So, Lent starts Wednesday.
(We’ve been through this before.)
- “Lent” is a season of the church; it starts 40 days before Easter.
- Historically, this time was set aside for people to prepare join (or, in many cases, rejoin) the church, which they would do on Easter Sunday.
- To prepare for that really, really joyous day (membership/baptism or restoration), people would take the season of Lent to reflect on the areas of their lives that are in some way “sideways” or somehow out of whack.
- To address these areas (or in many cases, to help identify them in the first place), it’s helpful to quiet down, to give up some parts of our lives (called “fasting”). Sometimes these things are luxuries (chocolate was always popular in my house growing up), but sometimes we give up—or at least significantly limit—every day parts of our lives too:
- Another way to “surrender” during Lent is to just drastically reduce the amount of food we eat. The idea is to “waken” our spiritual senses by heightening our hunger (literal or otherwise). Sundays are considered “feast days”, meaning you can have the thing or activity on that day, but during the week, you should strive to keep your fast.
This isn’t about a performance. In fact, the most effect Lenten practices are kept secret.
It’s about shaking (or shocking?) ourselves out of our comfortable, anesthesized existence to face (and maybe begin to deal with) things that are wrecking our lives. We fast because most of the time these things are hidden from our face, and we need something to wake us up.
Like being hungry.
Or not watching TV (including Netflix, etc.).
A Few Suggestions:
- Try it. Prayerfully consider giving something for 40 days and just see what happens.
- Share it, but not with everyone. Talk some members of your small community, but don’t necessarily broadcast it on Facebook. “Public Fasting” can feed our egos just as easily as a selfie can.
- Feast. On Sundays, reengage as an act of worship and celebration.

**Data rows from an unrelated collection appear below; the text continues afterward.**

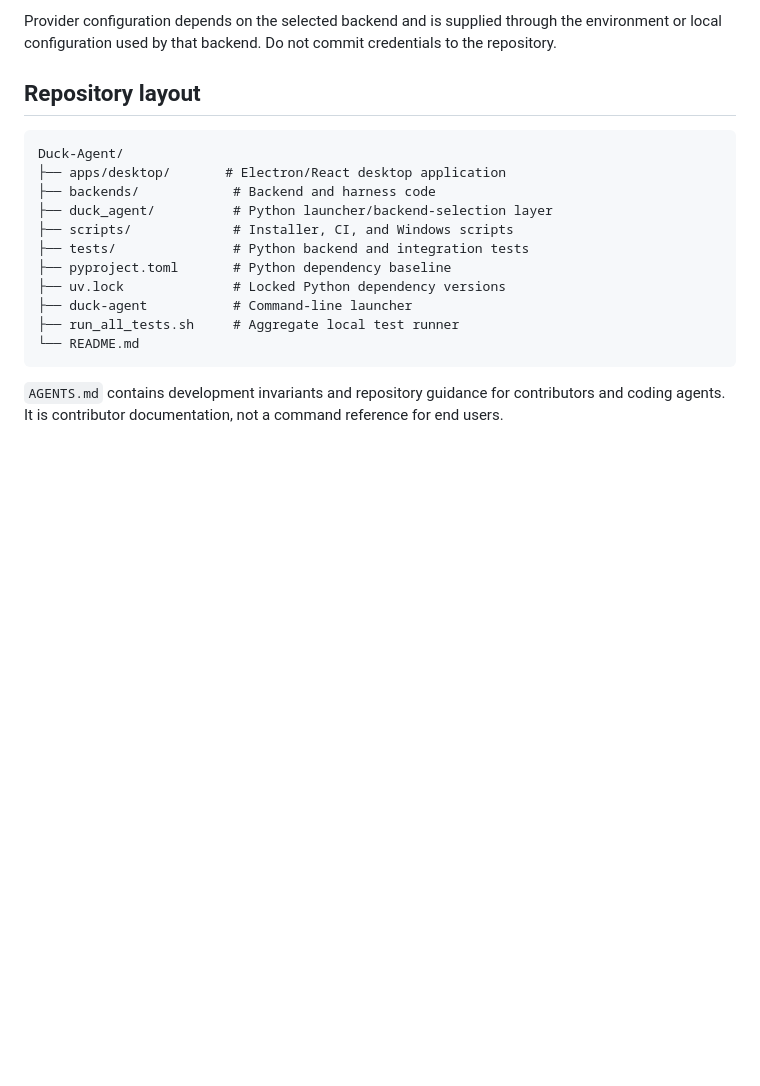
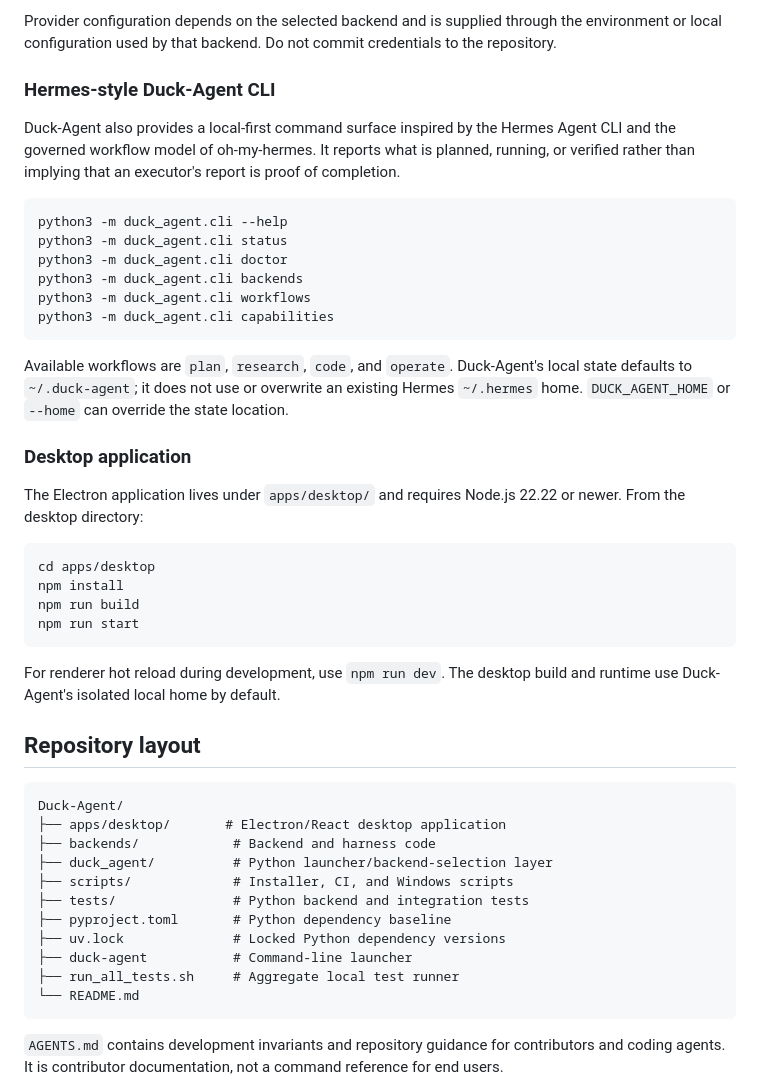
Before and after one commit to Franzferdinan51/Duck-Agent, a Markdown page: README.md, the part around the change. Drawn GitHub-style; blank space fills up the shorter version.

Commit message:
docs: document Duck-Agent CLI and desktop startup

````diff
--- a/README.md
+++ b/README.md
@@ -72,6 +72,34 @@ Backend names currently exposed by the compatibility layer are:
 - `prime-agent` — experimental backend.
 
 Provider configuration depends on the selected backend and is supplied through the environment or local configuration used by that backend. Do not commit credentials to the repository.
+
+### Hermes-style Duck-Agent CLI
+
+Duck-Agent also provides a local-first command surface inspired by the Hermes Agent CLI and the governed workflow model of oh-my-hermes. It reports what is planned, running, or verified rather than implying that an executor's report is proof of completion.
+
+```bash
+python3 -m duck_agent.cli --help
+python3 -m duck_agent.cli status
+python3 -m duck_agent.cli doctor
+python3 -m duck_agent.cli backends
+python3 -m duck_agent.cli workflows
+python3 -m duck_agent.cli capabilities
+```
+
+Available workflows are `plan`, `research`, `code`, and `operate`. Duck-Agent's local state defaults to `~/.duck-agent`; it does not use or overwrite an existing Hermes `~/.hermes` home. `DUCK_AGENT_HOME` or `--home` can override the state location.
+
+### Desktop application
+
+The Electron application lives under `apps/desktop/` and requires Node.js 22.22 or newer. From the desktop directory:
+
+```bash
+cd apps/desktop
+npm install
+npm run build
+npm run start
+```
+
+For renderer hot reload during development, use `npm run dev`. The desktop build and runtime use Duck-Agent's isolated local home by default.
 
 ## Repository layout
 
````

- Journal it. Note what God reveals to you during this time. (Note: this does not necessarily mean “blog it” (see above).
May your Lenten journey be rich.